Yesterday evening I was able, along with a few hundred others, to hear him develop his theme a little more at a public lecture organised by the Royal Irish Academy. It was a fascinating talk given by someone with an external perspective but with significant inside knowledge of Ireland.
In his lecture, he set out what he described as some ‘observations’ on current global conditions, followed by a list of things that Ireland needs to get right, and finally by a list of proposals or recommendations for the country.
His observations were as follows:
• Levels of income in any country are closely connected with the educational attainments of the population.
• Levels of productivity – which are vital for future growth – are closely linked to the successful harnessing of new technology .

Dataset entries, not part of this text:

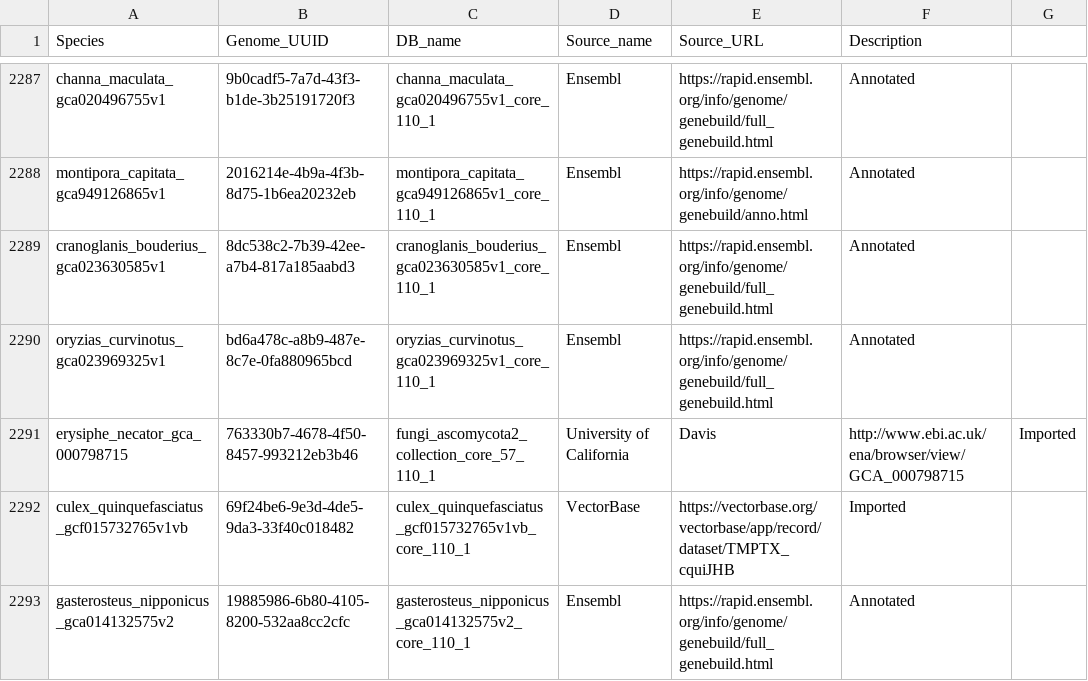
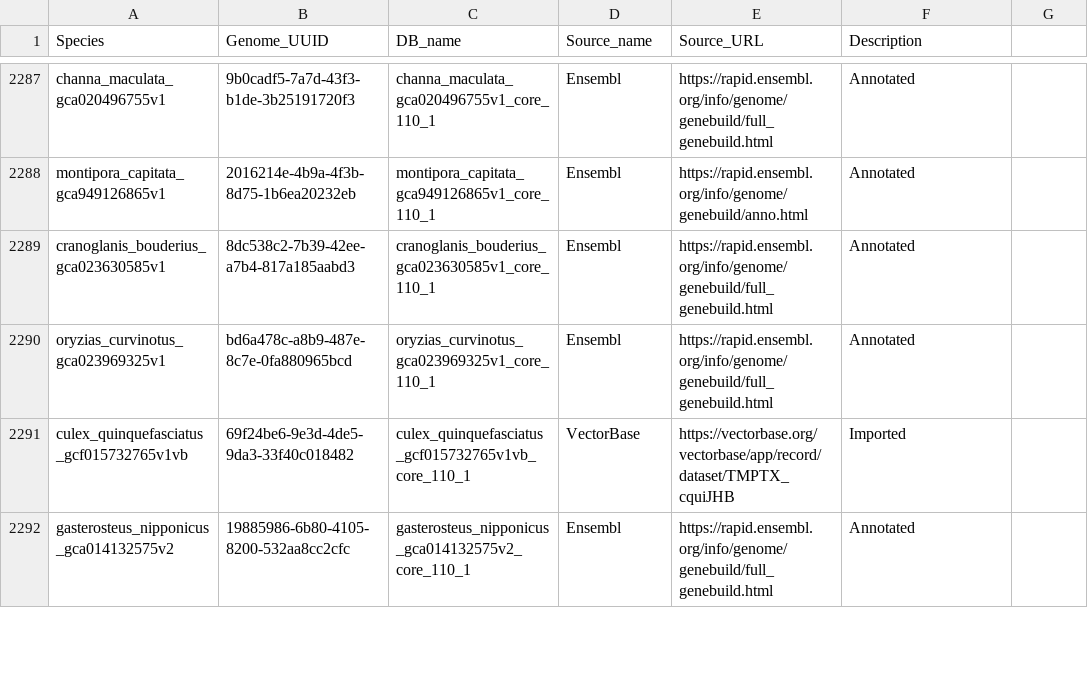
Before and after one commit to Ensembl/ensembl-web-track-api, a CSV file: templates/gene-track-desc.csv, drawn as a sheet; only a part is shown, gaps mark what is left out.

Commit message:
Remove duplicate

```diff
--- a/templates/gene-track-desc.csv
+++ b/templates/gene-track-desc.csv
@@ -2290,3 +2290,2 @@ cranoglanis_bouderius_gca023630585v1,8dc538c2-7b39-42ee-a7b4-817a185aabd3,cranog
 oryzias_curvinotus_gca023969325v1,bd6a478c-a8b9-487e-8c7e-0fa880965bcd,oryzias_curvinotus_gca023969325v1_core_110_1,Ensembl,https://rapid.ensembl.org/info/genome/genebuild/full_genebuild.html,Annotated
-erysiphe_necator_gca_000798715,763330b7-4678-4f50-8457-993212eb3b46,fungi_ascomycota2_collection_core_57_110_1,University of California, Davis,http://www.ebi.ac.uk/ena/browser/view/GCA_000798715,Imported
 culex_quinquefasciatus_gcf015732765v1vb,69f24be6-9e3d-4de5-9da3-33f40c018482,culex_quinquefasciatus_gcf015732765v1vb_core_110_1,VectorBase,https://vectorbase.org/vectorbase/app/record/dataset/TMPTX_cquiJHB,Imported
```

• It is possible to identify the significant technologies of the future: nanotechnology, nano- and micro-electronics, photonics, biotechnology, new materials and alternative energy.
• Future economic growth will depend critically on entrepreneurship and successful start-ups.
From this he developed his list of national needs:
• A national education system that compares well with the best in the world and is based on excellence. He pointed out that Ireland’s education system has inadequate public investment and performs poorly in vital subjects such as mathematics and science.
• A system of higher education and research that promotes and values basic research, that encourages spin-outs from that research, and that allows universities to be ‘wealth creation centres’. Currently, he believes, Ireland’s universities lack proper expertise in relation to these goals, and their global standing is not as good as it could be.
• The right environment, particularly as regards taxation, IT infrastructure, and a culture that values risk-taking.
Then he presented 10 recommendations for Ireland:
(1) Our goal should be that Ireland’s education system becomes number 1 globally in all subjects, taking account in particular of our current failings in mathematics and science.
(2) We need to have excellent teachers who are truly experts in the subjects they teach. The teaching profession should be rewarded on the basis of performance, not seniority.
(3) Our education system should emphasise 21st century skills such as problem solving and interdisciplinarity, and should rely less on rote learning.
(4) More students need to study mathematics and science at third level, and we should reform the CAO points system in order to ‘bias the system towards the results we need’.
(5) Ireland’s universities need to focus more on delivering start-ups, following the example of Stanford or MIT.
(6) Ireland needs to implement the Lisbon target of investing 3 per cent of GDP in research and development; right now we are only managing about half of that.
(7) We need to ‘grow the economy from within’, as foreign direct investment is unlikely to go back to previous levels. Future growth must come from indigenous start-ups and from entrepreneurship, and we need to have a framework that encourages and facilitates this.
(8) Ireland needs to focus – we cannot do everything, so we need to prioritise those areas in which we can add value and lead.
(9) We need to achieve a dramatic improvement in our IT infrastructure.
(10) Ireland needs to want to compete with the world and to base its economic and business systems on that ambition.
This, it seems to me, represents a good basis for a new national strategy.